Background: The contraceptive implant is a long-acting, effective method of contraception. Low uptake in Australia may be partially due to limited clinicians trained in implant procedures. Internationally, nurse-led implant procedures are accepted practice; however, this is not common in Australia. Aim: An evaluation was undertaken to determine the effectiveness of implant training for nurses and consider the implications for clinical service delivery. Methods: Participating nurses (n = 5) completed pre- and post-training surveys, and three were subsequently interviewed. Supervising doctors and nurses (n = 5) were also interviewed. A file audit was conducted to review implant procedures undertaken post-training. Findings: Nurses undertook implant training to acquire new skills and meet patient demand. After the training, all nurses self-reported feeling ‘very confident’ in inserting the implant and at least ‘a little confident’ in removing the implant; the latter had minimal impact on removal success, as indicated in the file audit. Overall, nurses and supervising doctors and nurses felt that nurses could play a greater role in the provision of contraceptive implant procedures in Australia. Discussion: Nurse-led procedures would increase access to the contraceptive implant for women, and have a positive impact on service delivery in different healthcare settings; however, funding constraints for nurses remain a significant barrier. Conclusion: Nurses are well placed to undertake contraceptive implant procedures. This would increase access to this method of contraception for women. These findings may inform models of care that promote nurse-led contraceptive procedures in Australia.
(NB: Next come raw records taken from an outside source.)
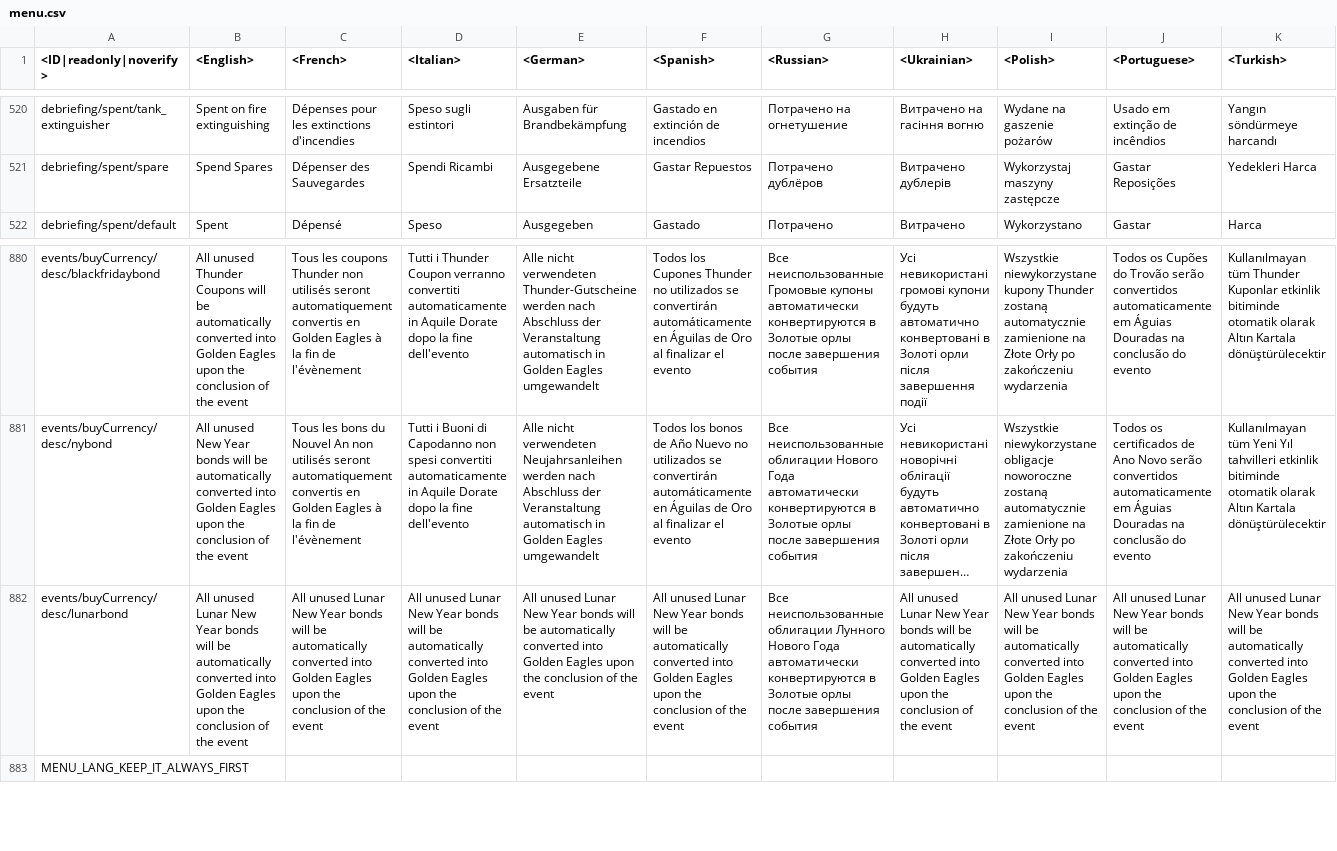
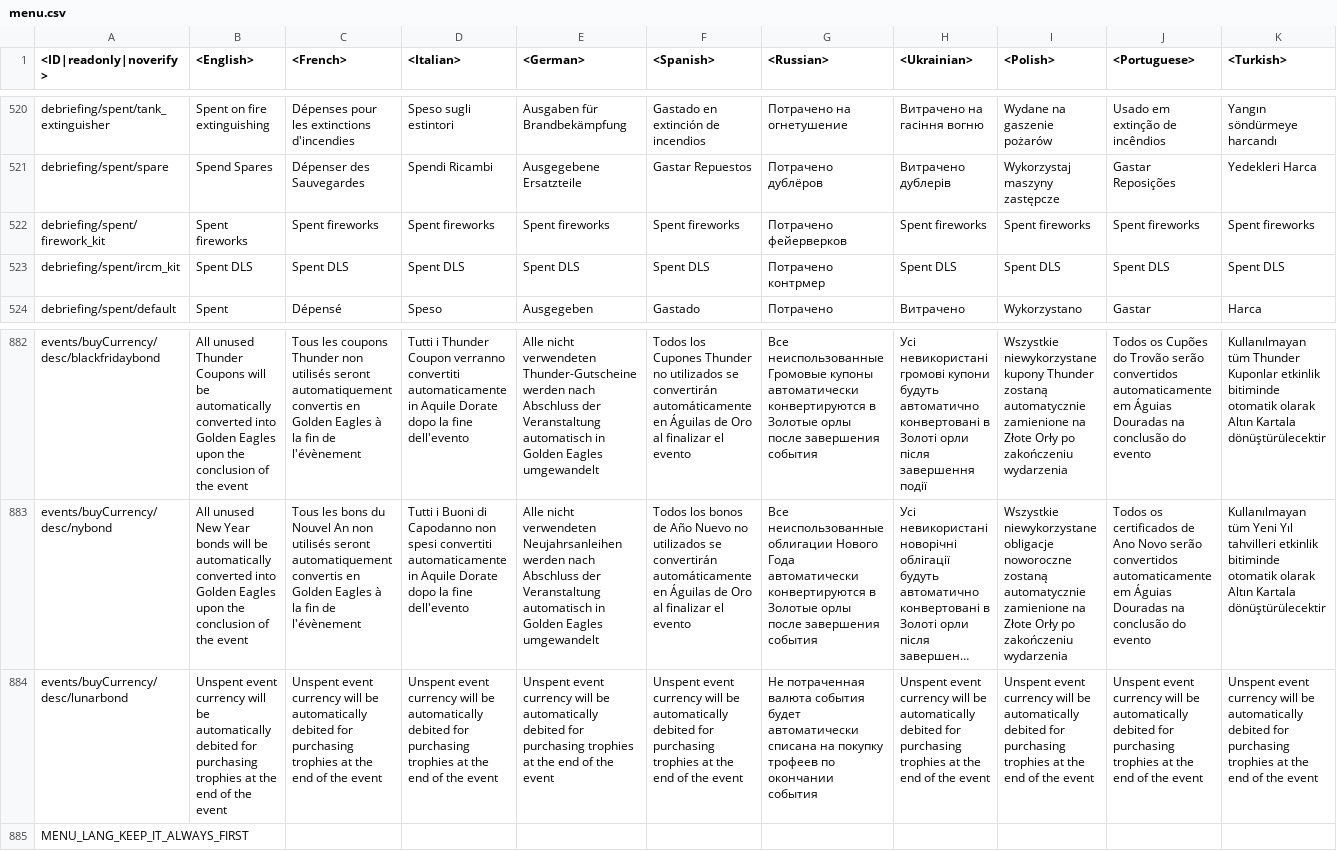
Before and after one commit to gszabi99/War-Thunder-Mobile-Datamine, a CSV file: lang.vromfs.bin_u/lang/menu.csv, drawn as a sheet; only a part is shown, gaps mark what is left out; long unchanged cells end in …; addresses are those after the commit; rows hold the shown columns only; the diff covers the shown part only; the diff names each change by its address in the sheet, - before the commit and + after, or states it on an @@ line.

```diff
--- a/lang.vromfs.bin_u/lang/menu.csv
+++ b/lang.vromfs.bin_u/lang/menu.csv
+row 522: debriefing/spent/firework_kit | Spent fireworks | Spent fireworks | Spent fireworks | Spent fireworks | Spent fireworks | Потрачено фейерверков | Spent fireworks | Spent fireworks | Spent fireworks | Spent fireworks
+row 523: debriefing/spent/ircm_kit | Spent DLS | Spent DLS | Spent DLS | Spent DLS | Spent DLS | Потрачено контрмер | Spent DLS | Spent DLS | Spent DLS | Spent DLS
-B884 (<English>): All unused Lunar New Year bonds will be automatically converted into Golden Eagles upon the conclusion of the…
+B884 (<English>): Unspent event currency will be automatically debited for purchasing trophies at the end of the…
-C884 (<French>): All unused Lunar New Year bonds will be automatically converted into Golden Eagles upon the conclusion of the…
+C884 (<French>): Unspent event currency will be automatically debited for purchasing trophies at the end of the…
-D884 (<Italian>): All unused Lunar New Year bonds will be automatically converted into Golden Eagles upon the conclusion of the…
+D884 (<Italian>): Unspent event currency will be automatically debited for purchasing trophies at the end of the…
-E884 (<German>): All unused Lunar New Year bonds will be automatically converted into Golden Eagles upon the conclusion of the…
+E884 (<German>): Unspent event currency will be automatically debited for purchasing trophies at the end of the…
-F884 (<Spanish>): All unused Lunar New Year bonds will be automatically converted into Golden Eagles upon the conclusion of the…
+F884 (<Spanish>): Unspent event currency will be automatically debited for purchasing trophies at the end of the…
-G884 (<Russian>): Все неиспользованные облигации Лунного Нового Года автоматически конвертируются в Золотые орлы после завершения события
+G884 (<Russian>): Не потраченная валюта события будет автоматически списана на покупку трофеев по окончании события
-H884 (<Ukrainian>): All unused Lunar New Year bonds will be automatically converted into Golden Eagles upon the conclusion of the…
+H884 (<Ukrainian>): Unspent event currency will be automatically debited for purchasing trophies at the end of the…
-I884 (<Polish>): All unused Lunar New Year bonds will be automatically converted into Golden Eagles upon the conclusion of the…
+I884 (<Polish>): Unspent event currency will be automatically debited for purchasing trophies at the end of the…
-J884 (<Portuguese>): All unused Lunar New Year bonds will be automatically converted into Golden Eagles upon the conclusion of the…
+J884 (<Portuguese>): Unspent event currency will be automatically debited for purchasing trophies at the end of the…
-K884 (<Turkish>): All unused Lunar New Year bonds will be automatically converted into Golden Eagles upon the conclusion of the…
+K884 (<Turkish>): Unspent event currency will be automatically debited for purchasing trophies at the end of the…
```
Also changed, not shown: 8 edited cells elsewhere in this file, lang.vromfs.bin_u/lang/units_weaponry.csv, 33 other files.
- Contraceptive implant
- Implanon NXT
- Long-acting reversible contraception
- Registered nurses